When it comes to setting up the four national debates -- three for the presidential candidates; one for the vice presidential candidates -- there's quite a bit of behind-the-scenes negotiating to cover every possible details. Campaign officials go back and forth over everything from temperature in the hall to podium placement to whether the candidates should sit or stand.
But it appears Paul Ryan's representatives had a different kind of concern in mind.
When Paul Ryan and Joe Biden take the debate stage tonight in Danville, Ky., the form of address the vice president is supposed to use with his opponent is "mister" instead of "congressman," two sources confirmed to POLITICO.
The form of address is part of the detailed memorandum of understanding between the two camps, according to the sources familiar with the document.
The morning Mitt Romney introduced Ryan as his running mate, it seemed to open the Republican ticket up to an important vulnerability -- Ryan is a leading member of the least popular Congress since the dawn of modern polling.
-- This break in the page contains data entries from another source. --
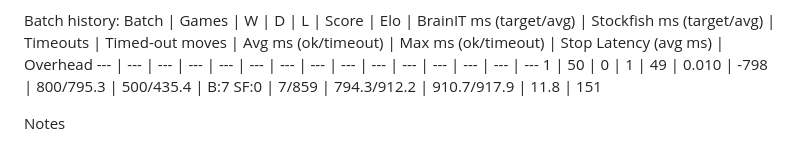
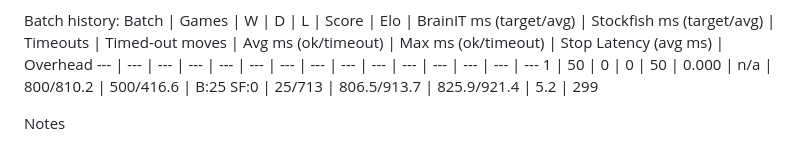
Before and after one commit to brainit-consulting/chess, a Markdown page: docs/ScorpionChessEngineVsStockfishReport.md, the part around the change printed below. Rendered like a GitHub page.

```diff
--- a/docs/ScorpionChessEngineVsStockfishReport.md
+++ b/docs/ScorpionChessEngineVsStockfishReport.md
@@ -43,7 +43,7 @@ Max ms (non-timeout): 910.7, Max ms (timeout): 917.9
 Batch history:
 Batch | Games | W | D | L | Score | Elo | BrainIT ms (target/avg) | Stockfish ms (target/avg) | Timeouts | Timed-out moves | Avg ms (ok/timeout) | Max ms (ok/timeout) | Stop Latency (avg ms) | Overhead
 --- | --- | --- | --- | --- | --- | --- | --- | --- | --- | --- | --- | --- | --- | ---
-1 | 50 | 0 | 1 | 49 | 0.010 | -798 | 800/795.3 | 500/435.4 | B:7 SF:0 | 7/859 | 794.3/912.2 | 910.7/917.9 | 11.8 | 151
+1 | 50 | 0 | 0 | 50 | 0.000 | n/a | 800/810.2 | 500/416.6 | B:25 SF:0 | 25/713 | 806.5/913.7 | 825.9/921.4 | 5.2 | 299
 <!-- REPORT:END -->
 
 Notes
```
Also changed, not shown: other parts of docs/ScorpionChessEngineVsStockfishReport.md (+12 -12 lines).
It seemed like a big risk for Romney, who'd boasted about being a Washington outsider untainted by the inside-the-Beltway mess, to partner up with a seven-term House member at a time when Congress' favorability rating is lower than BP's during the oil-spill crisis.
It turns out not to have made much of a difference, but that doesn't mean Ryan is eager to remind the nation he's spent nearly all of his adult life on Capitol Hill.
Of course, if I'm Vice President Biden, I'm not sure if I'd be able to resist the urge to call Ryan "congressman," over and over again, just to see what happens. What's the right-wing lawmaker going to do, leave the stage?
Update: Politico's report has been updated to say the moderator, Martha Raddatz, is supposed to call Ryan "mister," not "congressman," though Biden is apparently free to call him whatever he wants. The larger point -- Ryan seems a little embarrassed about where he works -- stands, but it's an important clarification.